• **Exercise objective**
If the records include pictures, omit them and set down everything else verbatim.

• **Source information**
---*---

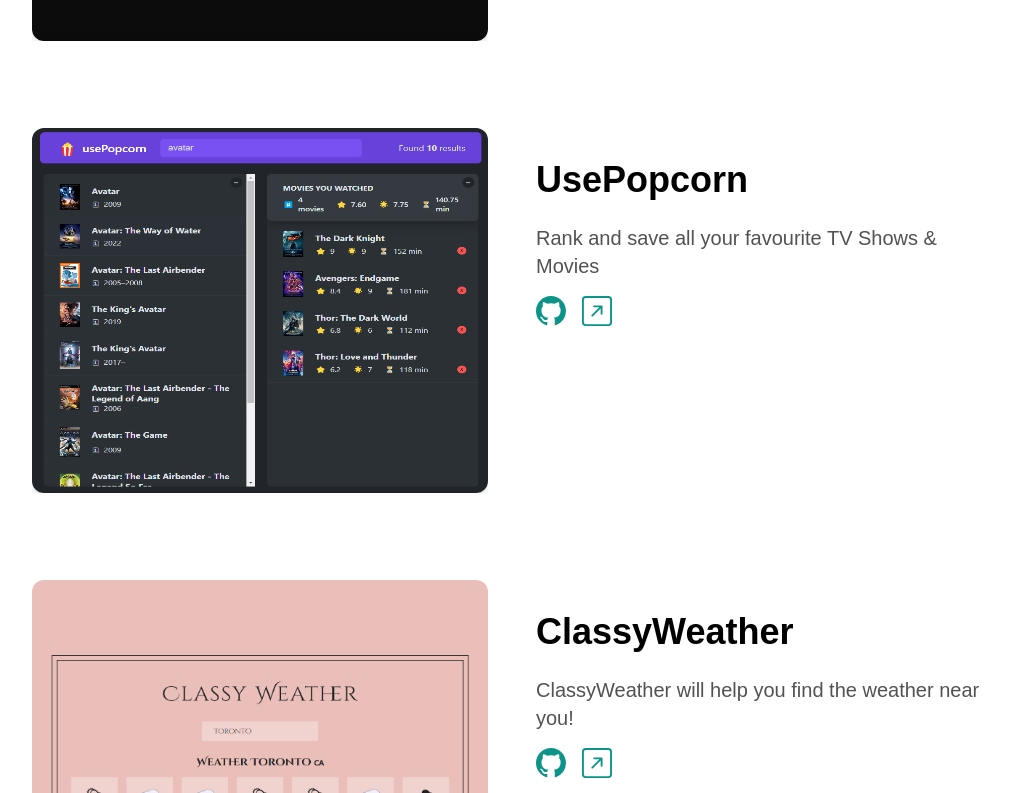
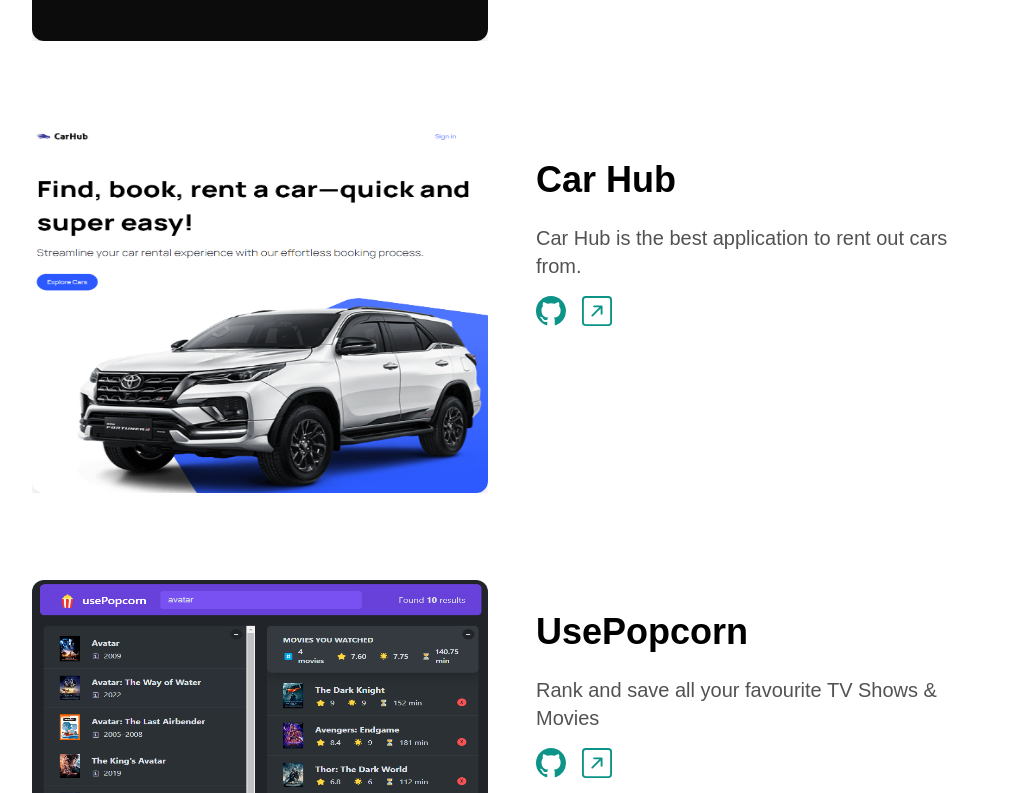
Before and after one commit to pravinemani5545/portfolio, a Next.js app: page / in a window 1280 px wide. Shown: the part 2867-3660 px from the top of the page, without its empty margins (128-1138 px from the left). Built offline with nearby package versions, Linux system fonts and the light colour scheme.

Commit message:
initial commit

```diff
--- a/pages/index.js
+++ b/pages/index.js
@@ -29,6 +29,13 @@
     image: '/gericht.png',
     github: 'https://github.com/pravinemani5545/gericht',
     link: 'https://gericht-pravinemani5545.vercel.app/',
+  },
+  {
+    name: 'Car Hub',
+    description: 'Car Hub is the best application to rent out cars from.',
+    image: '/carHub.png',
+    github: 'https://github.com/pravinemani5545/CarRents',
+    link: 'https://car-rents-pravinemani5545.vercel.app/',
   },
   {
     name: 'UsePopcorn',
```
Also changed, not shown: public/carHub.png (added).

---*---

• **Response area**
Before and after one commit to pravinemani5545/portfolio, a Next.js app: page / in a window 1280 px wide. Shown: the part 2867-3660 px from the top of the page, without its empty margins (128-1138 px from the left). Built offline with nearby package versions, Linux system fonts and the light colour scheme.

Commit message:
initial commit

```diff
--- a/pages/index.js
+++ b/pages/index.js
@@ -29,6 +29,13 @@
     image: '/gericht.png',
     github: 'https://github.com/pravinemani5545/gericht',
     link: 'https://gericht-pravinemani5545.vercel.app/',
+  },
+  {
+    name: 'Car Hub',
+    description: 'Car Hub is the best application to rent out cars from.',
+    image: '/carHub.png',
+    github: 'https://github.com/pravinemani5545/CarRents',
+    link: 'https://car-rents-pravinemani5545.vercel.app/',
   },
   {
     name: 'UsePopcorn',
```
Also changed, not shown: public/carHub.png (added).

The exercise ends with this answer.